_Records provided:_
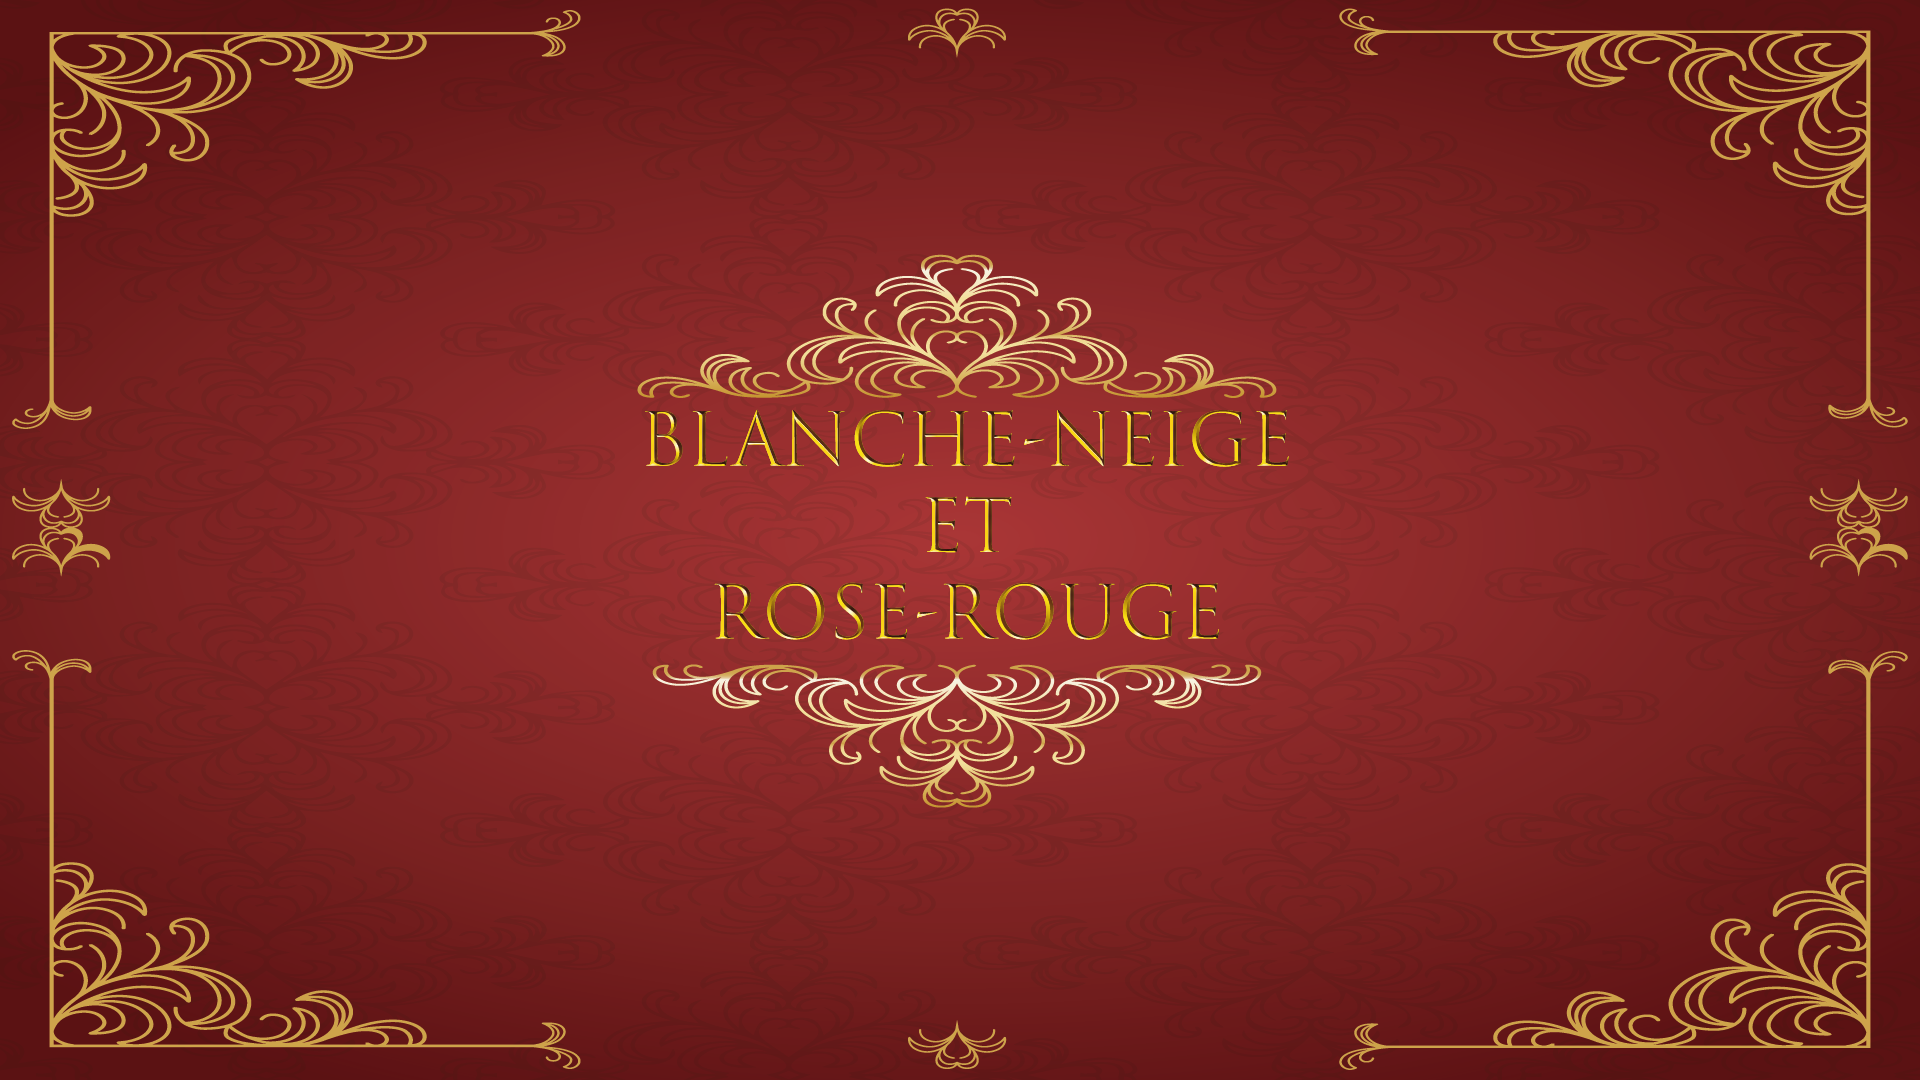
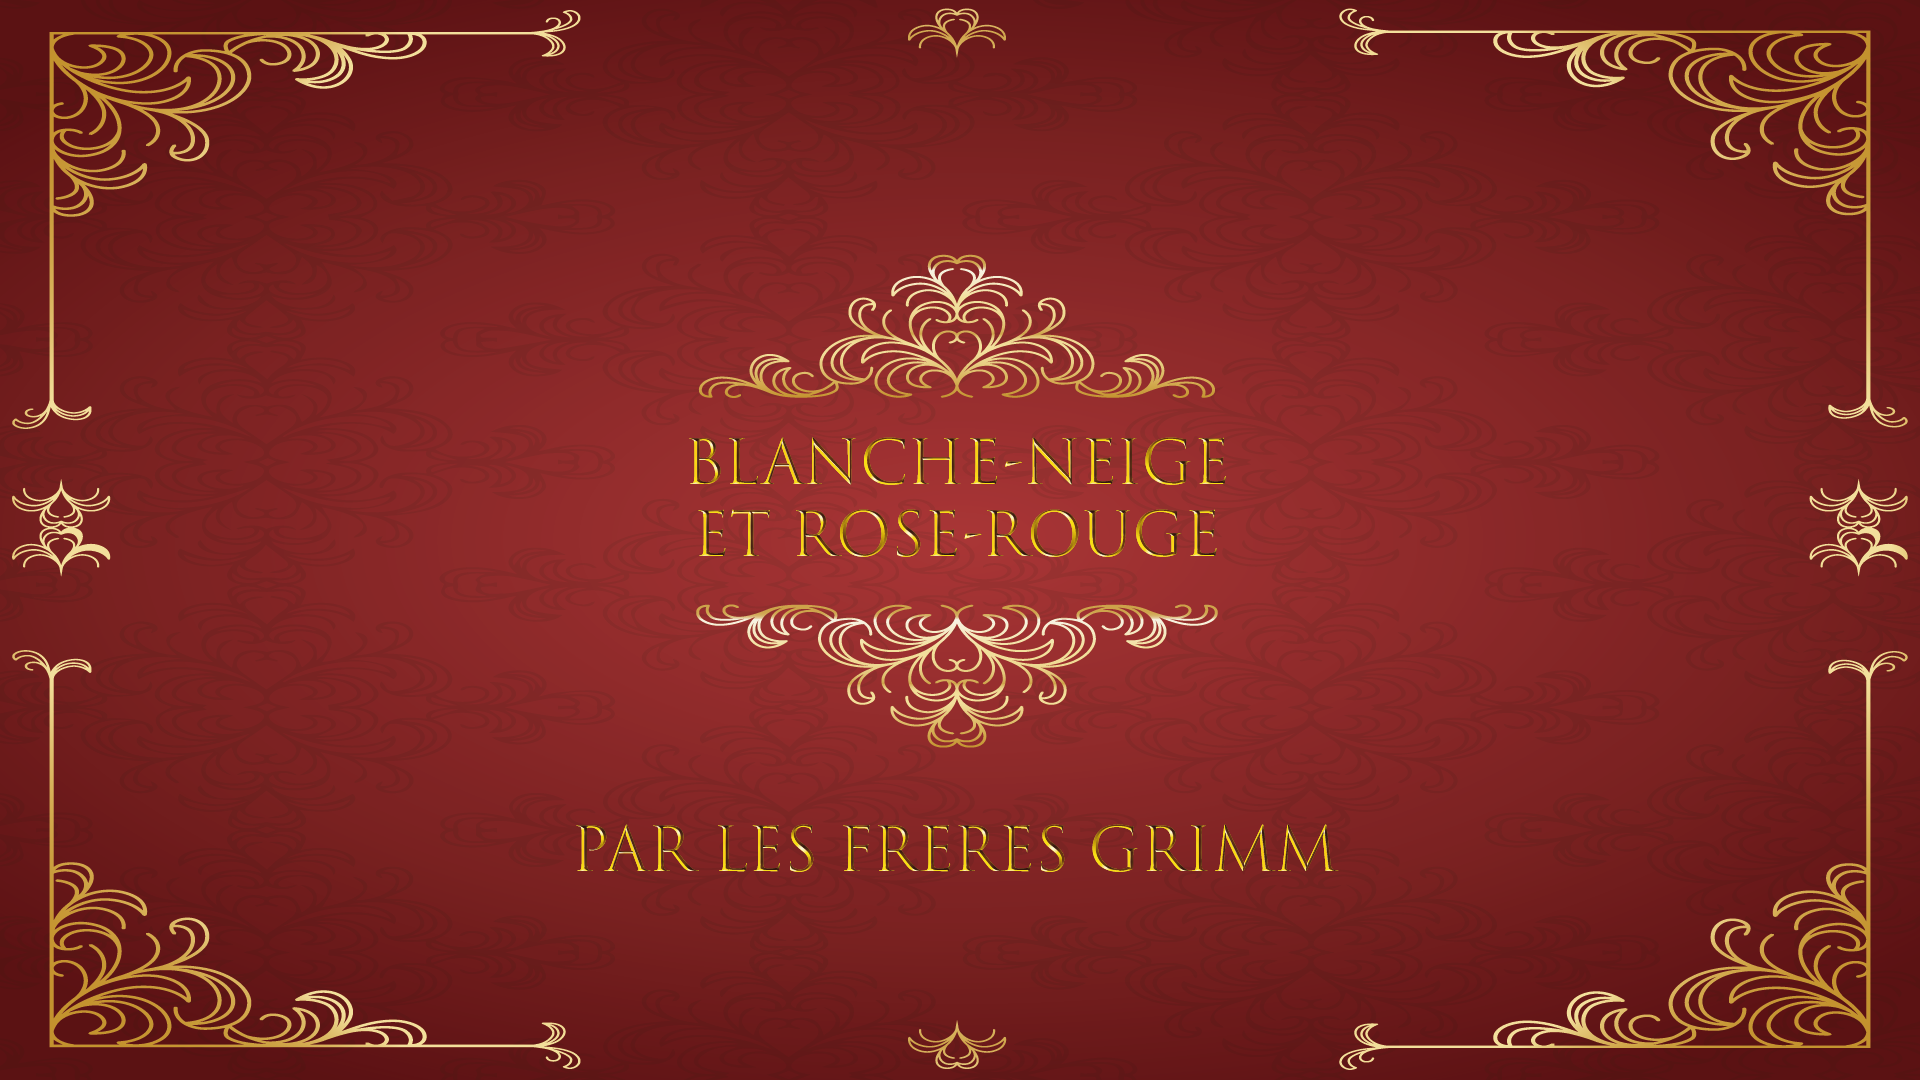
animation_cover

diff --git a/src/app/components/conte-viewer/conte-viewer.component.css b/src/app/components/conte-viewer/conte-viewer.component.css
@@ -619,3 +619,49 @@
 @media (prefers-reduced-motion: reduce) {
   .angel-halo .halo-circle { animation: none; }
 }
+
+/* ========== Paillettes dorées pour la slide 1 ========== */
+.golden-sparkle {
+  position: fixed;
+  width: 8px;
+  height: 8px;
+  background: rgba(255, 215, 0, 0.8);
+  border-radius: 50%;
+  pointer-events: none;
+  z-index: 10;
+}
+
+.white-sparkle {
+  position: fixed;
+  width: 8px;
+  height: 8px;
+  background: rgba(252, 251, 249, 0.8);
+  border-radius: 50%;
+  pointer-events: none;
+  z-index: 10;
+}
+
+@keyframes sparkle {
+  0%, 100% { opacity: 0; transform: scale(0.3); }
+  50% { opacity: 1; transform: scale(1); }
+}
+
+/* Position des paillettes */
+.sparkle-1 { top: 33.5%; left: 49.5%; animation: sparkle 3s infinite ease-in-out; }
+.sparkle-2 { top: 39%; left: 41.5%; animation: sparkle 3s infinite ease-in-out 0.5s; }
+.sparkle-3 { top: 39%; left: 57.5%; animation: sparkle 3s infinite ease-in-out 1s; }
+.sparkle-4 { top: 43.7%; left: 35%; animation: sparkle 3s infinite ease-in-out 1.5s; } /*R*/
+.sparkle-5 { top: 43.5%; left: 64%; animation: sparkle 3s infinite ease-in-out 2s; }
+.sparkle-6 { top: 50%; left: 35%; animation: sparkle 3s infinite ease-in-out 2.5s; }
+.sparkle-7 { top: 50%; left: 64%; animation: sparkle 3s infinite ease-in-out 0.7s; } /*B*/
+.sparkle-8 { top: 56%; left: 41.5%; animation: sparkle 3s infinite ease-in-out 1.2s; }
+.sparkle-9 { top: 56%; left: 57.5%; animation: sparkle 3s infinite ease-in-out 2.5s; }
+.sparkle-10 { top: 61.5%; left: 49.5%; animation: sparkle 3s infinite ease-in-out 0.7s; }
+.sparkle-11 { top: 35.5%; left: 45.3%; animation: sparkle 3s infinite ease-in-out 1.2s; }
+.sparkle-12 { top: 35.5%; left: 53.5%; animation: sparkle 3s infinite ease-in-out 0.7s; }
+.sparkle-13 { top: 40%; left: 37.8%; animation: sparkle 3s infinite ease-in-out 1.2s; }
+.sparkle-14 { top: 40%; left: 61%; animation: sparkle 3s infinite ease-in-out 0.7s; }
+.sparkle-15 { top: 55%; left: 37.7%; animation: sparkle 3s infinite ease-in-out 1.2s; }
+.sparkle-16 { top: 55%; left: 61%; animation: sparkle 3s infinite ease-in-out 0.7s; }
+.sparkle-17 { top: 58.7%; left: 45.2%; animation: sparkle 3s infinite ease-in-out 1.2s; }
+.sparkle-18 { top: 58.7%; left: 53.5%; animation: sparkle 3s infinite ease-in-out 1.2s; }

diff --git a/src/app/components/conte-viewer/conte-viewer.component.ts b/src/app/components/conte-viewer/conte-viewer.component.ts
@@ -45,11 +45,11 @@ import { SLIDES } from '../../data/slides.data';
     ]),
     // Animation de rotation continue pour les fleurs
     trigger('flowerRotate', [
-      transition('* => rotate', [
-        animate('4s linear', 
-          style({ transform: 'rotate(360deg)' })
-        )
-      ])
+      state('initial', style({ transform: 'rotate(0)' })),
+      state('rotate', style({ transform: 'rotate(360deg)' })),
+      state('rotate2', style({ transform: 'rotate(720deg)' })),
+      transition('* => rotate', animate('4s linear')),
+      transition('* => rotate2', animate('4s linear'))
     ])
   ]
 })
@@ -63,7 +63,7 @@ export class ConteViewerComponent implements OnInit {
   // État pour gérer les animations des fleurs
   flowerRotationState: string = 'initial';
 
-  constructor(private cdr: ChangeDetectorRef) {}
+  constructor(private readonly cdr: ChangeDetectorRef) {}
 
   ngOnInit(): void {
     this.checkScreenSize();
@@ -71,10 +71,13 @@ export class ConteViewerComponent implements OnInit {
   }
 
   get currentSlide(): Slide {
-    return this.slides[this.currentSlideIndex];
+    return this.slides && this.slides.length > 0
+      ? this.slides[this.currentSlideIndex]
+      : ({} as Slide);
   }
 
   get progress(): number {
+    if (!this.slides?.length) return 0;
     return ((this.currentSlideIndex + 1) / this.slides.length) * 100;
   }
 
@@ -131,7 +134,7 @@ export class ConteViewerComponent implements OnInit {
   }
 
   @HostListener('window:resize', ['$event'])
-  onResize(): void {
+  onResize(event: UIEvent): void {
     this.checkScreenSize();
   }
 

diff --git a/src/app/components/conte-viewer/conte-viewer.component.html b/src/app/components/conte-viewer/conte-viewer.component.html
@@ -35,6 +35,28 @@
         <!-- Overlay pour améliorer la lisibilité -->
         <div class="slide-overlay"></div>
         
+        <!-- Paillettes dorées pour la première slide -->
+        <div *ngIf="currentSlideIndex === 0">
+          <div class="golden-sparkle sparkle-1"></div>
+          <div class="golden-sparkle sparkle-2"></div>
+          <div class="golden-sparkle sparkle-3"></div>
+          <div class="golden-sparkle sparkle-4"></div>
+          <div class="golden-sparkle sparkle-5"></div>
+          <div class="golden-sparkle sparkle-6"></div>
+          <div class="golden-sparkle sparkle-7"></div>
+          <div class="golden-sparkle sparkle-8"></div>
+          <div class="golden-sparkle sparkle-9"></div>
+          <div class="golden-sparkle sparkle-10"></div>
+          <div class="white-sparkle sparkle-11"></div>
+          <div class="white-sparkle sparkle-12"></div>
+          <div class="white-sparkle sparkle-13"></div>
+          <div class="white-sparkle sparkle-14"></div>
+          <div class="white-sparkle sparkle-15"></div>
+          <div class="white-sparkle sparkle-16"></div>
+          <div class="white-sparkle sparkle-17"></div>
+          <div class="white-sparkle sparkle-18"></div>
+        </div>
+        
         <!-- Textes positionnés -->
         <div class="text-elements">
           <div *ngFor="let textElement of currentSlide.textElements"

_What to work on:_ If pictures appear in the data, do not print them; repeat the rest exactly.

_Solved exercise:_
animation_cover

diff --git a/src/app/components/conte-viewer/conte-viewer.component.css b/src/app/components/conte-viewer/conte-viewer.component.css
@@ -619,3 +619,49 @@
 @media (prefers-reduced-motion: reduce) {
   .angel-halo .halo-circle { animation: none; }
 }
+
+/* ========== Paillettes dorées pour la slide 1 ========== */
+.golden-sparkle {
+  position: fixed;
+  width: 8px;
+  height: 8px;
+  background: rgba(255, 215, 0, 0.8);
+  border-radius: 50%;
+  pointer-events: none;
+  z-index: 10;
+}
+
+.white-sparkle {
+  position: fixed;
+  width: 8px;
+  height: 8px;
+  background: rgba(252, 251, 249, 0.8);
+  border-radius: 50%;
+  pointer-events: none;
+  z-index: 10;
+}
+
+@keyframes sparkle {
+  0%, 100% { opacity: 0; transform: scale(0.3); }
+  50% { opacity: 1; transform: scale(1); }
+}
+
+/* Position des paillettes */
+.sparkle-1 { top: 33.5%; left: 49.5%; animation: sparkle 3s infinite ease-in-out; }
+.sparkle-2 { top: 39%; left: 41.5%; animation: sparkle 3s infinite ease-in-out 0.5s; }
+.sparkle-3 { top: 39%; left: 57.5%; animation: sparkle 3s infinite ease-in-out 1s; }
+.sparkle-4 { top: 43.7%; left: 35%; animation: sparkle 3s infinite ease-in-out 1.5s; } /*R*/
+.sparkle-5 { top: 43.5%; left: 64%; animation: sparkle 3s infinite ease-in-out 2s; }
+.sparkle-6 { top: 50%; left: 35%; animation: sparkle 3s infinite ease-in-out 2.5s; }
+.sparkle-7 { top: 50%; left: 64%; animation: sparkle 3s infinite ease-in-out 0.7s; } /*B*/
+.sparkle-8 { top: 56%; left: 41.5%; animation: sparkle 3s infinite ease-in-out 1.2s; }
+.sparkle-9 { top: 56%; left: 57.5%; animation: sparkle 3s infinite ease-in-out 2.5s; }
+.sparkle-10 { top: 61.5%; left: 49.5%; animation: sparkle 3s infinite ease-in-out 0.7s; }
+.sparkle-11 { top: 35.5%; left: 45.3%; animation: sparkle 3s infinite ease-in-out 1.2s; }
+.sparkle-12 { top: 35.5%; left: 53.5%; animation: sparkle 3s infinite ease-in-out 0.7s; }
+.sparkle-13 { top: 40%; left: 37.8%; animation: sparkle 3s infinite ease-in-out 1.2s; }
+.sparkle-14 { top: 40%; left: 61%; animation: sparkle 3s infinite ease-in-out 0.7s; }
+.sparkle-15 { top: 55%; left: 37.7%; animation: sparkle 3s infinite ease-in-out 1.2s; }
+.sparkle-16 { top: 55%; left: 61%; animation: sparkle 3s infinite ease-in-out 0.7s; }
+.sparkle-17 { top: 58.7%; left: 45.2%; animation: sparkle 3s infinite ease-in-out 1.2s; }
+.sparkle-18 { top: 58.7%; left: 53.5%; animation: sparkle 3s infinite ease-in-out 1.2s; }

diff --git a/src/app/components/conte-viewer/conte-viewer.component.ts b/src/app/components/conte-viewer/conte-viewer.component.ts
@@ -45,11 +45,11 @@ import { SLIDES } from '../../data/slides.data';
     ]),
     // Animation de rotation continue pour les fleurs
     trigger('flowerRotate', [
-      transition('* => rotate', [
-        animate('4s linear', 
-          style({ transform: 'rotate(360deg)' })
-        )
-      ])
+      state('initial', style({ transform: 'rotate(0)' })),
+      state('rotate', style({ transform: 'rotate(360deg)' })),
+      state('rotate2', style({ transform: 'rotate(720deg)' })),
+      transition('* => rotate', animate('4s linear')),
+      transition('* => rotate2', animate('4s linear'))
     ])
   ]
 })
@@ -63,7 +63,7 @@ export class ConteViewerComponent implements OnInit {
   // État pour gérer les animations des fleurs
   flowerRotationState: string = 'initial';
 
-  constructor(private cdr: ChangeDetectorRef) {}
+  constructor(private readonly cdr: ChangeDetectorRef) {}
 
   ngOnInit(): void {
     this.checkScreenSize();
@@ -71,10 +71,13 @@ export class ConteViewerComponent implements OnInit {
   }
 
   get currentSlide(): Slide {
-    return this.slides[this.currentSlideIndex];
+    return this.slides && this.slides.length > 0
+      ? this.slides[this.currentSlideIndex]
+      : ({} as Slide);
   }
 
   get progress(): number {
+    if (!this.slides?.length) return 0;
     return ((this.currentSlideIndex + 1) / this.slides.length) * 100;
   }
 
@@ -131,7 +134,7 @@ export class ConteViewerComponent implements OnInit {
   }
 
   @HostListener('window:resize', ['$event'])
-  onResize(): void {
+  onResize(event: UIEvent): void {
     this.checkScreenSize();
   }
 

diff --git a/src/app/components/conte-viewer/conte-viewer.component.html b/src/app/components/conte-viewer/conte-viewer.component.html
@@ -35,6 +35,28 @@
         <!-- Overlay pour améliorer la lisibilité -->
         <div class="slide-overlay"></div>
         
+        <!-- Paillettes dorées pour la première slide -->
+        <div *ngIf="currentSlideIndex === 0">
+          <div class="golden-sparkle sparkle-1"></div>
+          <div class="golden-sparkle sparkle-2"></div>
+          <div class="golden-sparkle sparkle-3"></div>
+          <div class="golden-sparkle sparkle-4"></div>
+          <div class="golden-sparkle sparkle-5"></div>
+          <div class="golden-sparkle sparkle-6"></div>
+          <div class="golden-sparkle sparkle-7"></div>
+          <div class="golden-sparkle sparkle-8"></div>
+          <div class="golden-sparkle sparkle-9"></div>
+          <div class="golden-sparkle sparkle-10"></div>
+          <div class="white-sparkle sparkle-11"></div>
+          <div class="white-sparkle sparkle-12"></div>
+          <div class="white-sparkle sparkle-13"></div>
+          <div class="white-sparkle sparkle-14"></div>
+          <div class="white-sparkle sparkle-15"></div>
+          <div class="white-sparkle sparkle-16"></div>
+          <div class="white-sparkle sparkle-17"></div>
+          <div class="white-sparkle sparkle-18"></div>
+        </div>
+        
         <!-- Textes positionnés -->
         <div class="text-elements">
           <div *ngFor="let textElement of currentSlide.textElements"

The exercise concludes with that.